Records from a dataset

+-------+

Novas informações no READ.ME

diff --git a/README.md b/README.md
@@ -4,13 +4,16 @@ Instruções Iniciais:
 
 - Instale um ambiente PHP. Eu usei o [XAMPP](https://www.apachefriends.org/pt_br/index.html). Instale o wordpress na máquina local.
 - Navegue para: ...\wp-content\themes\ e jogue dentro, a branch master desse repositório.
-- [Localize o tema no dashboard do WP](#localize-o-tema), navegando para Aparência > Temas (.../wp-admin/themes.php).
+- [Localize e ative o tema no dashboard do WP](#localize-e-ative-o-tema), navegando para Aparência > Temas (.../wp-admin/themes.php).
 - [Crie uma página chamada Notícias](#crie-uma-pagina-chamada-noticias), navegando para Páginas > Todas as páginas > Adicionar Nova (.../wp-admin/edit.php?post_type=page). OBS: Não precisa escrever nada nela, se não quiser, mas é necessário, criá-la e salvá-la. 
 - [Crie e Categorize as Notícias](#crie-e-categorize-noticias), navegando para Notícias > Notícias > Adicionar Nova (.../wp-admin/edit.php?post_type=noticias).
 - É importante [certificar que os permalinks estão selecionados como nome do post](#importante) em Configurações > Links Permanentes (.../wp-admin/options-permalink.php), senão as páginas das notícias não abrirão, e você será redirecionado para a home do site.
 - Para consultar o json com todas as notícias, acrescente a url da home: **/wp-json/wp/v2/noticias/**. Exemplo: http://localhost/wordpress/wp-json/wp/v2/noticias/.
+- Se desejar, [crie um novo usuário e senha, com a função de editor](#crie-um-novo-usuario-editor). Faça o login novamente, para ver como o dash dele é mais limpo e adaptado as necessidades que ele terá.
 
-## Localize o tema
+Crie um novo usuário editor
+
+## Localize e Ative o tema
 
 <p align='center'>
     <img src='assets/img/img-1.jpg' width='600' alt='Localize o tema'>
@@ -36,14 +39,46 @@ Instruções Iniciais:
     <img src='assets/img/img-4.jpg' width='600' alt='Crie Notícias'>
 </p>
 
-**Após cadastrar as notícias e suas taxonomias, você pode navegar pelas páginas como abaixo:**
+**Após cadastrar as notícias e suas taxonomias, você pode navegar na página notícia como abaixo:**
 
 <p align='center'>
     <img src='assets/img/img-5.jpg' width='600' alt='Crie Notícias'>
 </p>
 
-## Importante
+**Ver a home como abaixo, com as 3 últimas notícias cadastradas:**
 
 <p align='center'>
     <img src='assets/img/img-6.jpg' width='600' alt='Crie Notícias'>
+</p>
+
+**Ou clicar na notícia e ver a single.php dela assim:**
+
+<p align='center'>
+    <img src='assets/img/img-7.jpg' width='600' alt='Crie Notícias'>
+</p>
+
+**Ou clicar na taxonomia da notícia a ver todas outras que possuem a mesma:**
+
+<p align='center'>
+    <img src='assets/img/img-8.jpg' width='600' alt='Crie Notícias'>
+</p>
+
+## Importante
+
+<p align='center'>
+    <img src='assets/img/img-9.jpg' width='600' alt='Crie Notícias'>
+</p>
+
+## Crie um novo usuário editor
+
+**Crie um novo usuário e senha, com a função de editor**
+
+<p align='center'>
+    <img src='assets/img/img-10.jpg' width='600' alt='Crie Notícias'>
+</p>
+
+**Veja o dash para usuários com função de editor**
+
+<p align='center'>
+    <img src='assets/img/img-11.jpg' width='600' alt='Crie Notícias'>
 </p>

+-------+

Considering only the records above, state the number of lines that include the word "novo", with nothing added.

## [EXERCISE RESULT]
4